But the few last week who could lay claim to some sort of good news, or hint there was good news coming, were rewarded by investors. Their gains stood out in a week when the S&P Retail Index inched up 1.1 percent to 370.35 and the Dow Jones Industrial Average advanced 0.4 percent to 9,544.20.
Shares of Guess Inc. shot up 16 percent to $35.46 for the week as second-quarter earnings rose 10.6 percent.
“We definitely feel that conditions have stabilized in a number of ways, but that doesn’t mean the crisis is over and there is no doubt there are challenges ahead,” said Paul Marciano, chief executive officer.
At J. Crew Group Inc., a slight rise in profits helped push its stock up 10.3 percent to $34.73. Millard “Mickey” Drexler, chairman and ceo, also saw signs of improvement and said the downturn has had its benefits. “There’s nothing like a good old-fashioned recession to make you run a better business,” he said.
Chico’s FAS Inc.’s net income more than doubled on sales gains and the retailer’s stock rose 8.4 percent to $13.11. And Coldwater Creek Inc. posted a loss, but said it was ready to ramp up spending on marketing and inventory to drive sales. Investors pushed the stock up 10.3 percent last week to $7.69.
Of 172 stocks tracked by WWD, 117 were up for the week, 8 were flat and 47 were down.
Friday also brought fresh signs that the economy could be headed toward better days.
The Economic Cycle Research Institute said the four-week moving average growth rate of its Weekly Leading Index hit a 38-year high of 19.6 percent. The index had a modest dip for the week ended Aug. 21.
Lakshman Achuthan, the forecasting firm’s managing director, said the index’s continuing surge meant “a double dip back into recession in the fourth quarter is simply out of the question.”
But the next few years could still be trying ones for retailers.
Charles McMillion, president and chief economist at MBG Information Services, said the recession might be nearing an end, but that the recovery could be “weak and fragile” without additional government intervention.
The Commerce Department reported that July disposable personal income held steady from June and McMillion noted the measure fell 0.2 percent on an inflation-adjusted-per-capita basis.

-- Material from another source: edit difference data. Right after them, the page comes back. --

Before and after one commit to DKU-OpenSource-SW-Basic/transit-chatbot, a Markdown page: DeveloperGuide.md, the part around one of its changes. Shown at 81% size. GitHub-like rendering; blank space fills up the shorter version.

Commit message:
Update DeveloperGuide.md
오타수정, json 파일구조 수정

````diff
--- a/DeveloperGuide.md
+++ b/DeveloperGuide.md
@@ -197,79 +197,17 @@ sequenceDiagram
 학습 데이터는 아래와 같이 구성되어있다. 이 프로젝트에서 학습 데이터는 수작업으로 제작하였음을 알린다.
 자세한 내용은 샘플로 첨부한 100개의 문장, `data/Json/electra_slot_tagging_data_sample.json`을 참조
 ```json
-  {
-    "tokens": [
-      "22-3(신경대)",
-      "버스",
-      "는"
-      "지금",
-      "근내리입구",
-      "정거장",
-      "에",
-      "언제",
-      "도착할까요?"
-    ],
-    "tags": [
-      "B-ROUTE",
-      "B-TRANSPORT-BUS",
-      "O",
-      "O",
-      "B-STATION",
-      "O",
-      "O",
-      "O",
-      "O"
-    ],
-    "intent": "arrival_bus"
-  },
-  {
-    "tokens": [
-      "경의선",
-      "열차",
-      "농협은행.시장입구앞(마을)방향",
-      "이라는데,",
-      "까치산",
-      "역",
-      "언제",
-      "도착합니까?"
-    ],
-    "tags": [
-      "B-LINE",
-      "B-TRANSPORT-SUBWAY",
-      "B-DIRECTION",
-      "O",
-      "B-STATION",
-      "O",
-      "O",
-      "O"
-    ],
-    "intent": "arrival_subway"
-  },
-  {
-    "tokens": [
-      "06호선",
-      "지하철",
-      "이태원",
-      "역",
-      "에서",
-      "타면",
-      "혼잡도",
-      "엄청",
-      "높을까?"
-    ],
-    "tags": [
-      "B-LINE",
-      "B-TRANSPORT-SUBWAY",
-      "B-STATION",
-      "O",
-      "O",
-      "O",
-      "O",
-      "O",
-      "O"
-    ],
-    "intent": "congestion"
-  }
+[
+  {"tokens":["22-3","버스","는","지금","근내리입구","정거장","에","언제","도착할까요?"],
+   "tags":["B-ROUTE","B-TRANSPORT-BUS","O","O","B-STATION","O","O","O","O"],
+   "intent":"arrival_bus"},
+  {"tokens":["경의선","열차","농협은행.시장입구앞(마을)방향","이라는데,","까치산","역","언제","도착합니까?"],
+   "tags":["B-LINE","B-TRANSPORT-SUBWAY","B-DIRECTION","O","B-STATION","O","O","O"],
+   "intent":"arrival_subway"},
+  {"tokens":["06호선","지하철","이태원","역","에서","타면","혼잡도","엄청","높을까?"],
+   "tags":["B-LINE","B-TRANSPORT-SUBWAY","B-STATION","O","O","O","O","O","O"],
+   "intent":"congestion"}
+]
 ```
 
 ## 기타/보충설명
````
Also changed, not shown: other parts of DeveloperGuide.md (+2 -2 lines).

Personal consumption expenditures rose 0.2 percent in July.
But McMillion said the record $13.9 trillion decline in household wealth from the second quarter of 2007 through the first quarter of this year would continue to weigh on spending.
“I do not expect total…household net worth to return to constant dollar 2007 levels until 2015 or later suggesting that the sluggish growth in spending may persist for many years,” McMillion said.